Last month, I was informed that the Blogging for Books program that sent me free books to review would be coming to an end this month. They recommended another program called First to Read which is basically the same deal, but I can only get the books in ebook versions. I’m really not a fan of ebooks. I’m old fashioned and want to actually turn pages and display my books on my bookshelf. Still, I decided to take the plunge and this is the first book I chose. On another note, I’m probably going to go off topic for the next couple of weeks as I give my brain a little rest from the Beatles so I can dive into more Fab Four adventures later this month with a clear head.
A Short History of Drunkenness: How, Why, Where, and When Humankind Has Gotten Merry from the Stone Age to the Present by Mark Forsyth is 256 pages long and will be released on May 8, 2018, but is available for pre-order on Amazon.com and other online booksellers. It is exactly what it says it is and it is as witty as it sounds!
A Short History of Drunkenness starts at the very beginning of the invention or discovery of alcohol. Though there is no record of exactly when man found out about the inhibition releasing effects of fermented berries, Forsyth followed the clues and research the best he could to draft the story of early man’s drunken life. The author goes on to tell the history of the early Greeks, Romans, Chinese, Vikings and other cultures beliefs and rituals involving alcohol, and that of their Gods of beer, wine, gin and other libations.
This book follows the chronological history of intoxication from early man to American prohibition. I had hoped when I offered to review it that it would include modern day stories, like that of John Lennon getting drunk in L.A. and walking around with a sanitary napkin adhered to his head in the 1970’s, but unfortunately it did not (I’m sure if Mr. Forsyth had tried to include drunken stories of the rich and famous, the book would have been proven to be way to long!). Still, the lack of our living gods of music didn’t take anything away from this book.
The one drawback to this book is when the author (who’s born, bred and still living in London, England) breaks into a strange tirade in the last pages of the Prohibition chapter at the very end of the book:
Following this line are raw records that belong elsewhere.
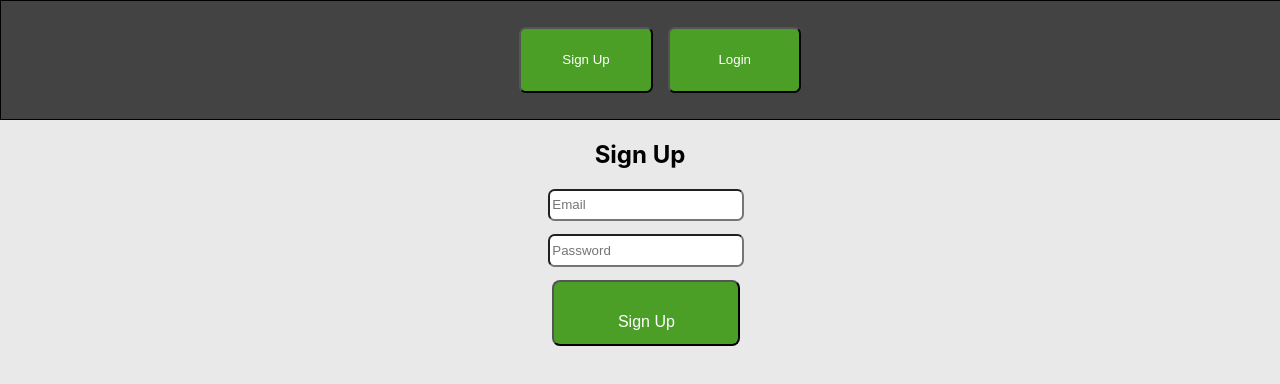
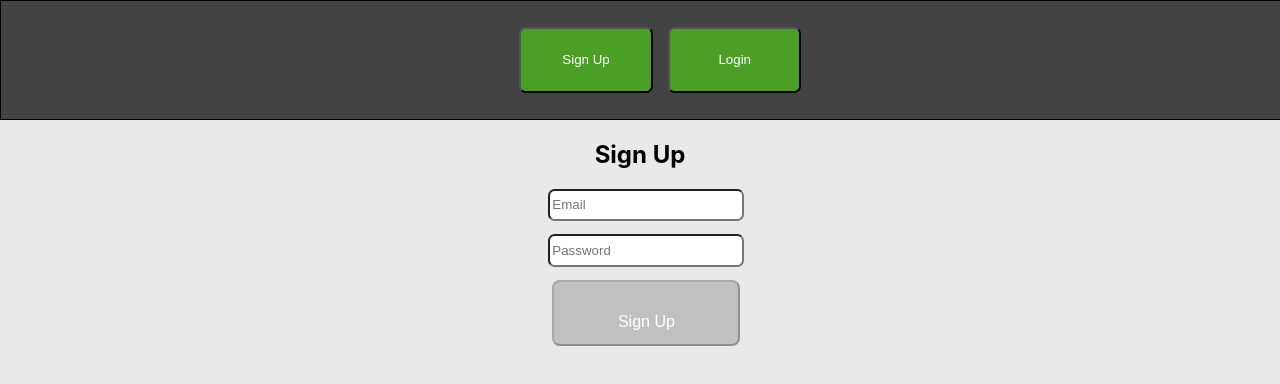
Before and after one commit to asahoo0/hoop_fantasy, a React (Create React App) app: page / in a window 1280 px wide. Shown: the top 384 px of the page. Built offline with nearby package versions, Linux system fonts and the light colour scheme; no server answers.

Commit message:
Fixed signup button, forgot earlier

```diff
--- a/src/components/signup.js
+++ b/src/components/signup.js
@@ -31,7 +31,7 @@ const Signup = () => {
               <input className = "login_column_internal" type="password" placeholder="Password" onChange={(e) => setPassword(e.target.value)} />
             </div>
             <div className="login_column_item">
-              <button className = "login_column_internal login_signin_button" onClick={handleSignUp}>Sign Up</button>
+              <button disabled={!email || !password} className = "login_column_internal login_signin_button" onClick={handleSignUp}>Sign Up</button>
             </div>
           </div>
         </div>
```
All non-Americans agree that America is stupid. For that matter, quite a lot of Americans agree that American is quite peculiarly stupid, like an embarrassing cousin at a family wedding. American stupidity is famous, and of a quite special kind. It’s a unique sort of stupidity that allows them to put a chap on the moon…
There’s more, but I’ll let you read it. It’s a little offensive and I’m not sure why we deserved such a tongue lashing. I mean we (and by that I mean not me!) did elect a stupid teetotaling President who says and does stupid things and is hated by most of the world, but… I guess I can forgive Mr. Forsyth his discretions since the monarchy has never seemed to get over the fact that they no longer own the colonists! And for that reason…
I rate this book, 3 out of 4 Beetles!